Photochemical precursors that produce dA? and dG(N2-H)? are needed to investigate their reactivity. The synthesis of two 1,1-diphenylhydrazines (1, 2) and their use as photochemical sources of dA? and dG(N2-H)? is presented. Trapping studies indicate production of these radicals with good fidelity, and 1 was incorporated into an oligonucleotide via solid-phase synthesis. Cyclic voltammetric studies show that reduction potentials of 1 and 2 are lower than those of widely used "hole sinks", e.g., 8-oxodGuo and 7-deazadGuo, to investigate DNA-hole transfer processes. These molecules could be useful (a) as sources of dA? and dG(N2-H)? at specific sites in oligonucleotides and (b) as "hole sinks" for the study of DNA-hole transfer processes.
View details for DOI 10.1021/acs.orglett.7b03368
View details for Web of Science ID 000417229000046
View details for PubMedID 29125775
View details for PubMedCentralID PMC5711525

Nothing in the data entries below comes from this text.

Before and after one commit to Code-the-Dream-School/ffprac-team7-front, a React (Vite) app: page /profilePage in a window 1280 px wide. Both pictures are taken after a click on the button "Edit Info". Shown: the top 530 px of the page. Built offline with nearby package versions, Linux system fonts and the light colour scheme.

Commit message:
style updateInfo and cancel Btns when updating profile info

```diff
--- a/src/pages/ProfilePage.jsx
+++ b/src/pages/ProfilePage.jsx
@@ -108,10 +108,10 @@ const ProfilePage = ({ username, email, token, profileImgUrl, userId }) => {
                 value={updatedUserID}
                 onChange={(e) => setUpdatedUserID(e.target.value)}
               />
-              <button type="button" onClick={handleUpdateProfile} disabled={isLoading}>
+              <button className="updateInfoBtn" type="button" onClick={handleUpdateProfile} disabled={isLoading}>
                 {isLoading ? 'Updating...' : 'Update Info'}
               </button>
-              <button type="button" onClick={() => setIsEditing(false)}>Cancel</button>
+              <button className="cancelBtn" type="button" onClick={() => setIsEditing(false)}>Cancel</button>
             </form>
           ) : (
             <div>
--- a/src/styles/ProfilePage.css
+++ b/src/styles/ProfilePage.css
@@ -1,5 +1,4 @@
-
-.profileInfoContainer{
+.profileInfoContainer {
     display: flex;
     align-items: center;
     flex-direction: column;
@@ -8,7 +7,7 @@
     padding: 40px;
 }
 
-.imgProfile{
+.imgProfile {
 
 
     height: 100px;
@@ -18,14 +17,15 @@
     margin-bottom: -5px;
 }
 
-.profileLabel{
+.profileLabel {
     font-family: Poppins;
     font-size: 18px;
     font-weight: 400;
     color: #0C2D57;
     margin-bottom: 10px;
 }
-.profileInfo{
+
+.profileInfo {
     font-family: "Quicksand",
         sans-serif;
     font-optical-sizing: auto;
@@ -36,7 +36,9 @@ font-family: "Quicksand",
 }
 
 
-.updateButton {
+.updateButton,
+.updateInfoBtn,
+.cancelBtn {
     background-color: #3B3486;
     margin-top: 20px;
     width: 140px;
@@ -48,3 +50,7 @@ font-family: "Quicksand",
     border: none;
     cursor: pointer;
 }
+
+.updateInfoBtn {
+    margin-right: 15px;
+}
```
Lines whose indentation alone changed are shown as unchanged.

View details for Web of Science ID 000429556705111
View details for Web of Science ID 000429556705058
Formal hydrogen atom abstraction from the nitrogen-hydrogen bonds in purine nucleosides produces reactive intermediates that are important in nucleic acid oxidation. Herein we describe an approach for the independent generation of the purine radical resulting from hydrogen atom abstraction from the N6-amine of 2'-deoxyadenosine (dA?). The method involves sequential Norrish Type I photocleavage of a ketone (7b) and ?-fragmentation of the initially formed alkyl radical (8b) to form dA? and acetone. The formation of dA? was followed by laser flash photolysis, which yields a transient with ?max ? 340 nm and a broader weaker absorption centered at ?560 nm. This transient grows in at ?2 × 105 s-1; however, computations and reactivity data suggest that ?-fragmentation occurs much faster, implying the consumption of dA? as it is formed. Continuous photolysis of 7b in the presence of ferrous ion or thiophenol produces good yields of dA, whereas less reactive thiols afford lower yields presumably due to a polarity mismatch. This tandem photochemical, ?-fragmentation method promises to be useful for site-specific production of dA? in nucleic acid oligomers and/or polymers and also for the production of aminyl radicals, in general.
View details for DOI 10.1021/acs.joc.7b00093
View details for Web of Science ID 000398986000021
View details for PubMedID 28318253
View details for PubMedCentralID PMC5494259